Photo by Richard Wolowicz/Getty Images
He debuted with PRIDE Fighting Championships in 2003 and two years later, he won his weight division's grand prix by defeating Quinton Jackson, Antonio Rogerio Nogueira, Alistair Overeem and Ricardo Arona in the matter of just a few months.
Seven years later, he finds himself in the Ultimate Fighting Championship (UFC), a former champion but 3-3 in his last six fights. However, with a victory in the main event of UFC on Fox 4 over Brandon Vera, "Shogun" has found himself right back in the title picture.

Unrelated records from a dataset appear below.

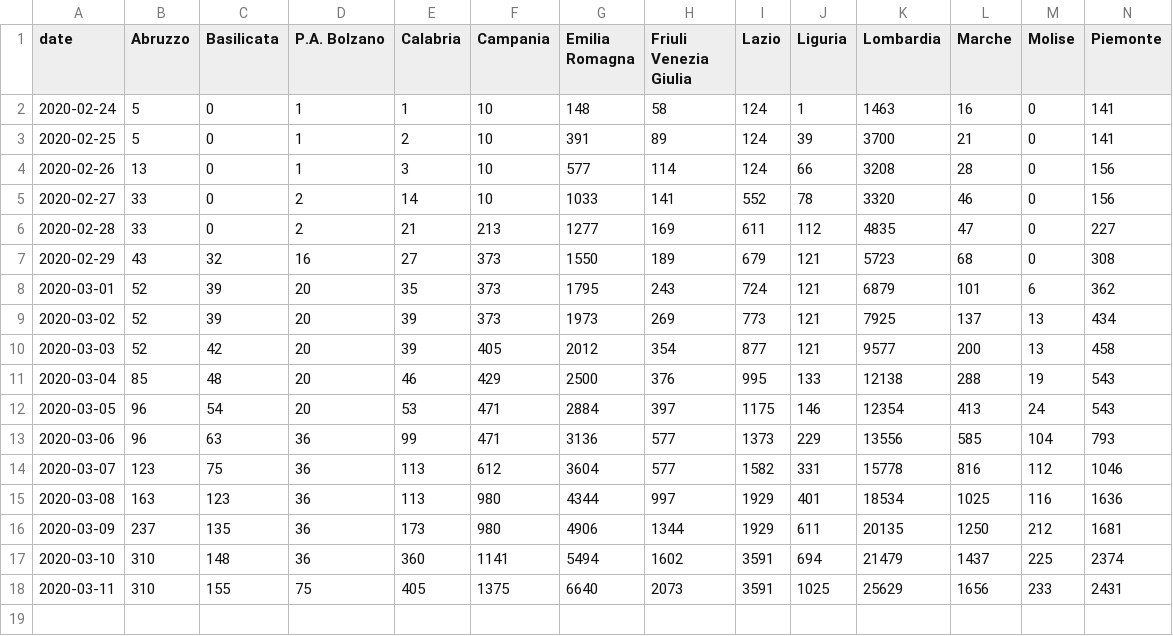
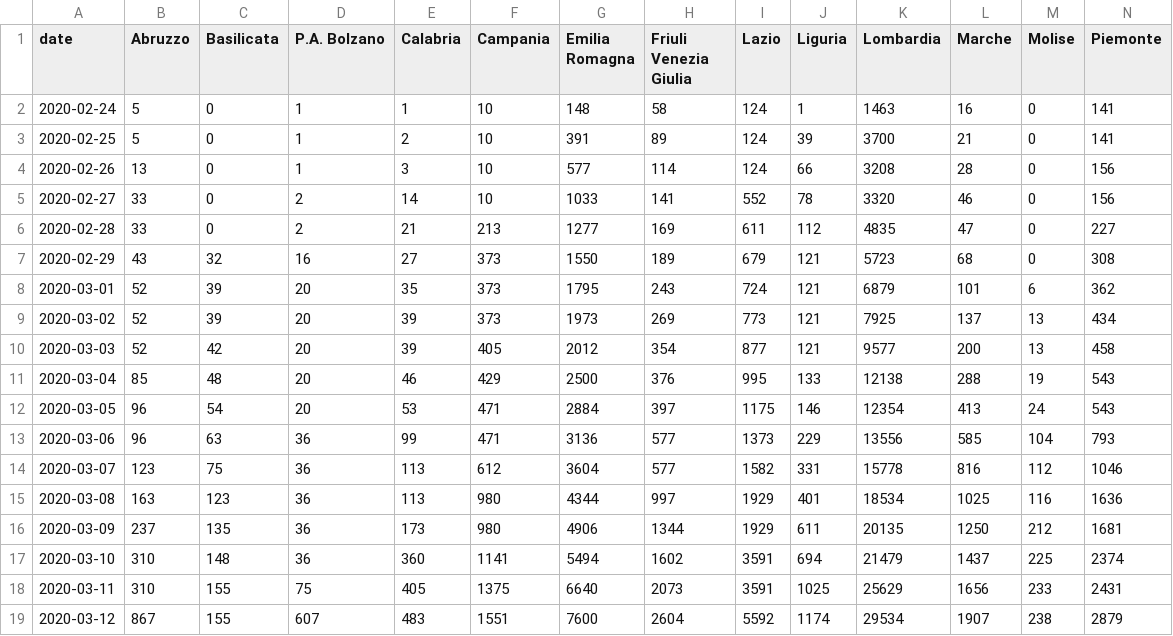
Before and after one commit to AnthonyEbert/ItalyCovid19, a CSV file: protezione-civile-download/transition_matrix_regione_tamponi.csv, drawn as a sheet; only a part is shown; rows hold the shown columns only; the diff names each change by its address in the sheet, - before the commit and + after, or states it on an @@ line.

Commit message:
protezione civile download 2020-03-12

```diff
--- a/protezione-civile-download/transition_matrix_regione_tamponi.csv
+++ b/protezione-civile-download/transition_matrix_regione_tamponi.csv
+row 19: 2020-03-12 | 867 | 155 | 607 | 483 | 1551 | 7600 | 2604 | 5592 | 1174 | 29534 | 1907 | 238 | 2879
```
Also changed, not shown: protezione-civile-download/transition_matrix_regione_confirmed.csv, protezione-civile-download/transition_matrix_regione_deaths.csv, 10 other files.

Thanks to the cancelation of UFC 151, we're without a big fight for nearly a month so let's have some fun and take a look at his victory over Alistair Overeem at Pride 33: Second Coming. It was the second time Rua had faced "The Demolition Man" but the outcome remained the same.
The bell sounds and we're underway. The Brazilian launches a leg kick which is mostly dodged by his pre-"Ubereem" opponent and they each throw a rapid punch, neither of which connects. From the onset, "Shogun" is making the center of the ring his home while the Dutchman circles around.
A high kick from Rua is blocked and Overeem answers back with a nice jumping knee to the body before blocking a second head kick. Once again going low, Rua opts for a leg kick but this time, it's countered by "The Demolition Man" with a crisp two-punch combination.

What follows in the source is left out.